What is expected:
Word for word, copy out every line of the records, omitting each picture.

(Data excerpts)
==========
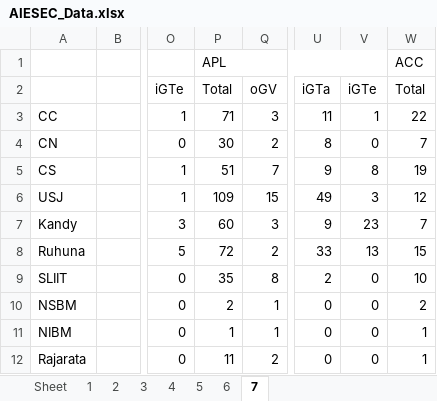
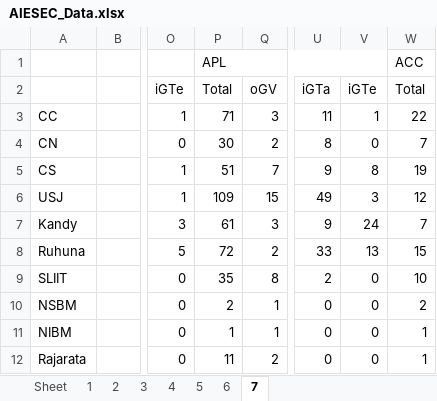
Before and after one commit to AIESEC-LK/national-lc-ranks, an Excel workbook: AIESEC_Data.xlsx, sheet 7, drawn as a sheet; only a part is shown, gaps mark what is left out; values as stored, in another font and other column widths than the file's, no borders; the diff names each change by its address in the sheet, - before the commit and + after, or states it on an @@ line.

```diff
--- a/AIESEC_Data.xlsx (sheet 7)
+++ b/AIESEC_Data.xlsx (sheet 7)
-P7: 60
+P7: 61
-V7: 23
+V7: 24
```
Also changed, not shown: 1 other file.
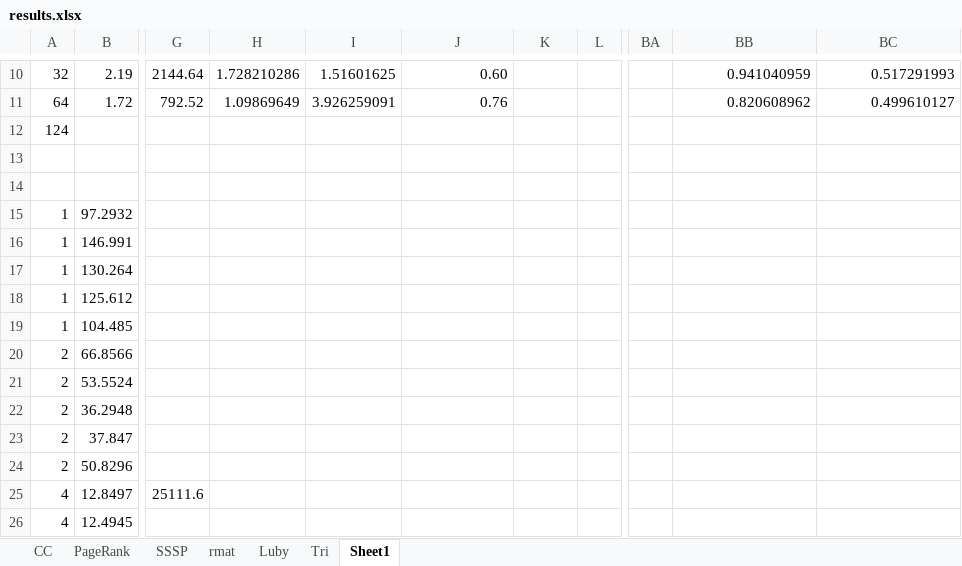
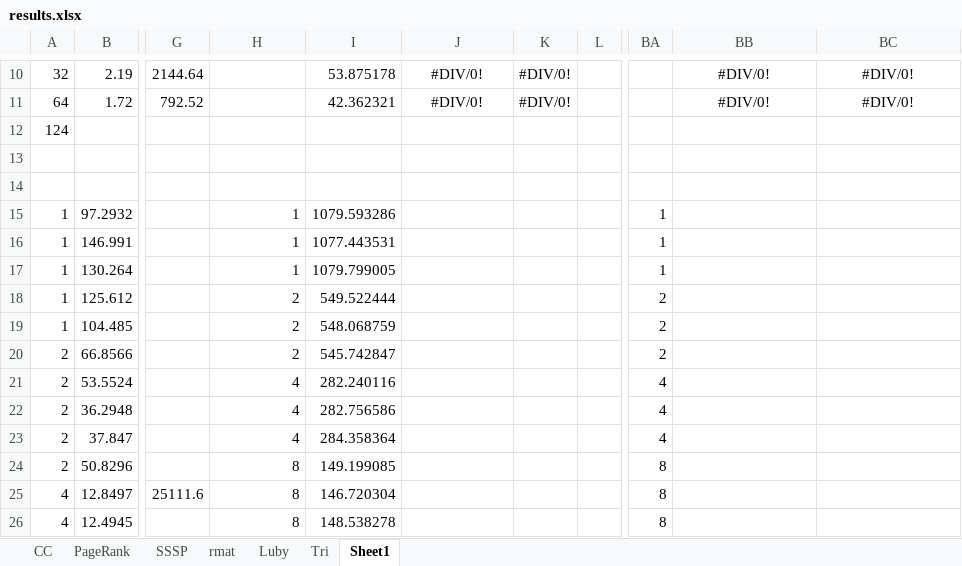
Before and after one commit to sjplimp/mapreduce, an Excel workbook: paper/results.xlsx, sheet Sheet1, drawn as a sheet; only a part is shown, gaps mark what is left out; values as stored, in another font and other column widths than the file's, no borders; charts and pictures not drawn; the diff covers the shown part only; the diff names each change by its address in the sheet, - before the commit and + after, or states it on an @@ line.

```diff
--- a/paper/results.xlsx (sheet Sheet1)
+++ b/paper/results.xlsx (sheet Sheet1)
-H10: 1.728210286
+H10: (empty)
-I10: 1.51601625
+I10: 53.875178
-J10:J11 alignment: right
+J10:J11 alignment: center
-J10: 0.60
+J10: #DIV/0!
-K10:K11: (empty)
+K10:K11: #DIV/0!
-BB10:BC11 alignment: right
+BB10:BC11 alignment: center
-BB10: 0.941040959
+BB10: #DIV/0!
-BC10: 0.517291993
+BC10: #DIV/0!
-H11: 1.09869649
+H11: (empty)
-I11: 3.926259091
+I11: 42.362321
-J11: 0.76
+J11: #DIV/0!
-BB11: 0.820608962
+BB11: #DIV/0!
-BC11: 0.499610127
+BC11: #DIV/0!
-H15:H17: (empty)
+H15:H17: 1
-I15: (empty)
+I15: 1079.593286
-BA15:BA17: (empty)
+BA15:BA17: 1
-I16: (empty)
+I16: 1077.443531
-I17: (empty)
+I17: 1079.799005
-H18:H20: (empty)
+H18:H20: 2
-I18: (empty)
+I18: 549.522444
-BA18:BA20: (empty)
+BA18:BA20: 2
-I19: (empty)
+I19: 548.068759
-I20: (empty)
+I20: 545.742847
-H21:H23: (empty)
+H21:H23: 4
-I21: (empty)
+I21: 282.240116
-BA21:BA23: (empty)
+BA21:BA23: 4
-I22: (empty)
+I22: 282.756586
-I23: (empty)
+I23: 284.358364
-H24:H26: (empty)
+H24:H26: 8
-I24: (empty)
+I24: 149.199085
-BA24:BA26: (empty)
+BA24:BA26: 8
-I25: (empty)
+I25: 146.720304
-I26: (empty)
+I26: 148.538278
```
Also changed, not shown: 64 edited cells and cell formats elsewhere in this sheet, charts or pictures.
==========
Output below:
Before and after one commit to AIESEC-LK/national-lc-ranks, an Excel workbook: AIESEC_Data.xlsx, sheet 7, drawn as a sheet; only a part is shown, gaps mark what is left out; values as stored, in another font and other column widths than the file's, no borders; the diff names each change by its address in the sheet, - before the commit and + after, or states it on an @@ line.

```diff
--- a/AIESEC_Data.xlsx (sheet 7)
+++ b/AIESEC_Data.xlsx (sheet 7)
-P7: 60
+P7: 61
-V7: 23
+V7: 24
```
Also changed, not shown: 1 other file.
Before and after one commit to sjplimp/mapreduce, an Excel workbook: paper/results.xlsx, sheet Sheet1, drawn as a sheet; only a part is shown, gaps mark what is left out; values as stored, in another font and other column widths than the file's, no borders; charts and pictures not drawn; the diff covers the shown part only; the diff names each change by its address in the sheet, - before the commit and + after, or states it on an @@ line.

```diff
--- a/paper/results.xlsx (sheet Sheet1)
+++ b/paper/results.xlsx (sheet Sheet1)
-H10: 1.728210286
+H10: (empty)
-I10: 1.51601625
+I10: 53.875178
-J10:J11 alignment: right
+J10:J11 alignment: center
-J10: 0.60
+J10: #DIV/0!
-K10:K11: (empty)
+K10:K11: #DIV/0!
-BB10:BC11 alignment: right
+BB10:BC11 alignment: center
-BB10: 0.941040959
+BB10: #DIV/0!
-BC10: 0.517291993
+BC10: #DIV/0!
-H11: 1.09869649
+H11: (empty)
-I11: 3.926259091
+I11: 42.362321
-J11: 0.76
+J11: #DIV/0!
-BB11: 0.820608962
+BB11: #DIV/0!
-BC11: 0.499610127
+BC11: #DIV/0!
-H15:H17: (empty)
+H15:H17: 1
-I15: (empty)
+I15: 1079.593286
-BA15:BA17: (empty)
+BA15:BA17: 1
-I16: (empty)
+I16: 1077.443531
-I17: (empty)
+I17: 1079.799005
-H18:H20: (empty)
+H18:H20: 2
-I18: (empty)
+I18: 549.522444
-BA18:BA20: (empty)
+BA18:BA20: 2
-I19: (empty)
+I19: 548.068759
-I20: (empty)
+I20: 545.742847
-H21:H23: (empty)
+H21:H23: 4
-I21: (empty)
+I21: 282.240116
-BA21:BA23: (empty)
+BA21:BA23: 4
-I22: (empty)
+I22: 282.756586
-I23: (empty)
+I23: 284.358364
-H24:H26: (empty)
+H24:H26: 8
-I24: (empty)
+I24: 149.199085
-BA24:BA26: (empty)
+BA24:BA26: 8
-I25: (empty)
+I25: 146.720304
-I26: (empty)
+I26: 148.538278
```
Also changed, not shown: 64 edited cells and cell formats elsewhere in this sheet, charts or pictures.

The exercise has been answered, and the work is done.